'''
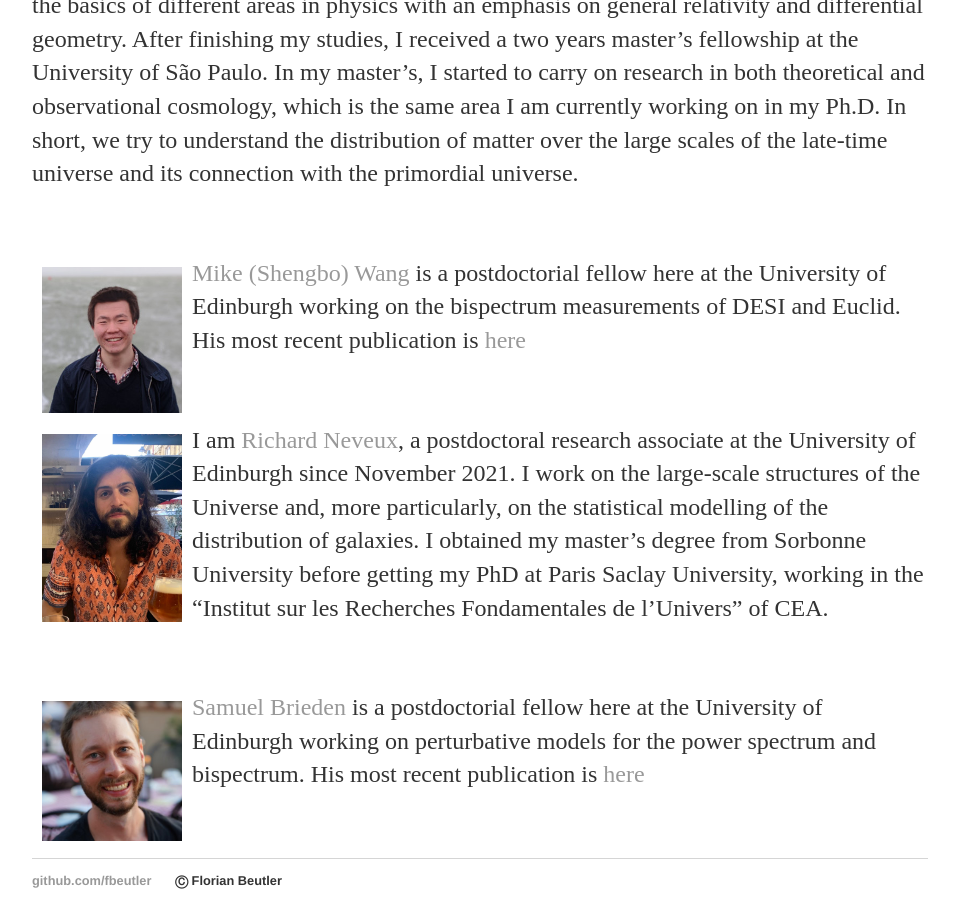
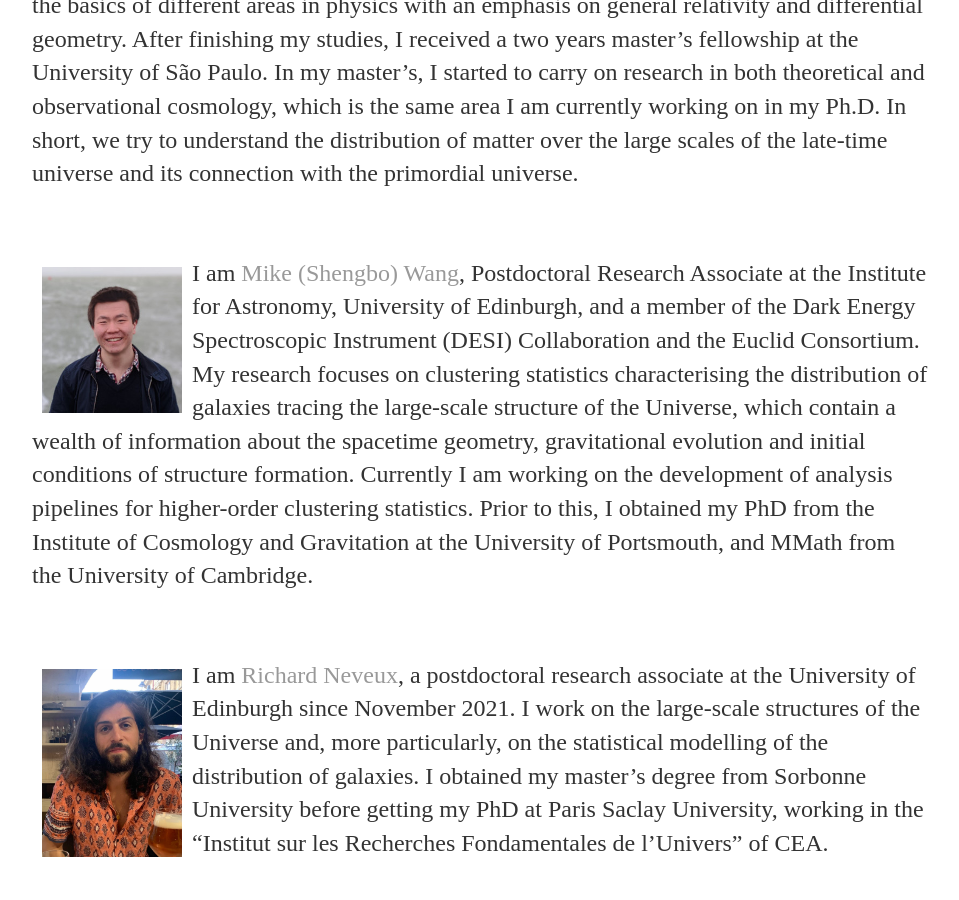
Before and after one commit to fbeutler/fbeutler.github.io, a Jekyll site: the page built from ERC/ERC.html, in a window 1280 px wide and 900 px high, scrolled down 1188 px. Shown: the whole window, without its empty margins (160-1119 px from the left). Built offline with Jekyll 4.4.1, drawn with Linux system fonts in a browser that asks for light colours.

Commit message:
Update ERC.html

```diff
--- a/ERC/ERC.html
+++ b/ERC/ERC.html
@@ -43,9 +43,12 @@ title: My ERC project
   <div width=100%>
     <img src="/static/mike.jpeg" alt="IMAGE OF Mike" display="block" width="140" align="left" style="padding:10px">
     <p>
-      <a href='https://www.ph.ed.ac.uk/people/mike-shengbo-wang'>Mike (Shengbo) Wang</a> is a postdoctorial fellow
-    here at the University of Edinburgh working on the bispectrum measurements of DESI and Euclid. His most recent publication is
-    <a href="https://arxiv.org/abs/2304.03643">here</a>
+      I am <a href='https://www.ph.ed.ac.uk/people/mike-shengbo-wang'>Mike (Shengbo) Wang</a>, Postdoctoral Research Associate at the Institute for
+      Astronomy, University of Edinburgh, and a member of the Dark Energy Spectroscopic Instrument (DESI) Collaboration and the Euclid Consortium.
+      My research focuses on clustering statistics characterising the distribution of galaxies tracing the large-scale structure of the Universe,
+      which contain a wealth of information about the spacetime geometry, gravitational evolution and initial conditions of structure formation.
+      Currently I am working on the development of analysis pipelines for higher-order clustering statistics. Prior to this, I obtained my PhD
+      from the Institute of Cosmology and Gravitation at the University of Portsmouth, and MMath from the University of Cambridge.
     </p>
   </div>
 <br>
```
'''
Assignment: Retype all the records shown above, character for character. Omit every picture.

Solution for this exercise:
Before and after one commit to fbeutler/fbeutler.github.io, a Jekyll site: the page built from ERC/ERC.html, in a window 1280 px wide and 900 px high, scrolled down 1188 px. Shown: the whole window, without its empty margins (160-1119 px from the left). Built offline with Jekyll 4.4.1, drawn with Linux system fonts in a browser that asks for light colours.

Commit message:
Update ERC.html

```diff
--- a/ERC/ERC.html
+++ b/ERC/ERC.html
@@ -43,9 +43,12 @@ title: My ERC project
   <div width=100%>
     <img src="/static/mike.jpeg" alt="IMAGE OF Mike" display="block" width="140" align="left" style="padding:10px">
     <p>
-      <a href='https://www.ph.ed.ac.uk/people/mike-shengbo-wang'>Mike (Shengbo) Wang</a> is a postdoctorial fellow
-    here at the University of Edinburgh working on the bispectrum measurements of DESI and Euclid. His most recent publication is
-    <a href="https://arxiv.org/abs/2304.03643">here</a>
+      I am <a href='https://www.ph.ed.ac.uk/people/mike-shengbo-wang'>Mike (Shengbo) Wang</a>, Postdoctoral Research Associate at the Institute for
+      Astronomy, University of Edinburgh, and a member of the Dark Energy Spectroscopic Instrument (DESI) Collaboration and the Euclid Consortium.
+      My research focuses on clustering statistics characterising the distribution of galaxies tracing the large-scale structure of the Universe,
+      which contain a wealth of information about the spacetime geometry, gravitational evolution and initial conditions of structure formation.
+      Currently I am working on the development of analysis pipelines for higher-order clustering statistics. Prior to this, I obtained my PhD
+      from the Institute of Cosmology and Gravitation at the University of Portsmouth, and MMath from the University of Cambridge.
     </p>
   </div>
 <br>
```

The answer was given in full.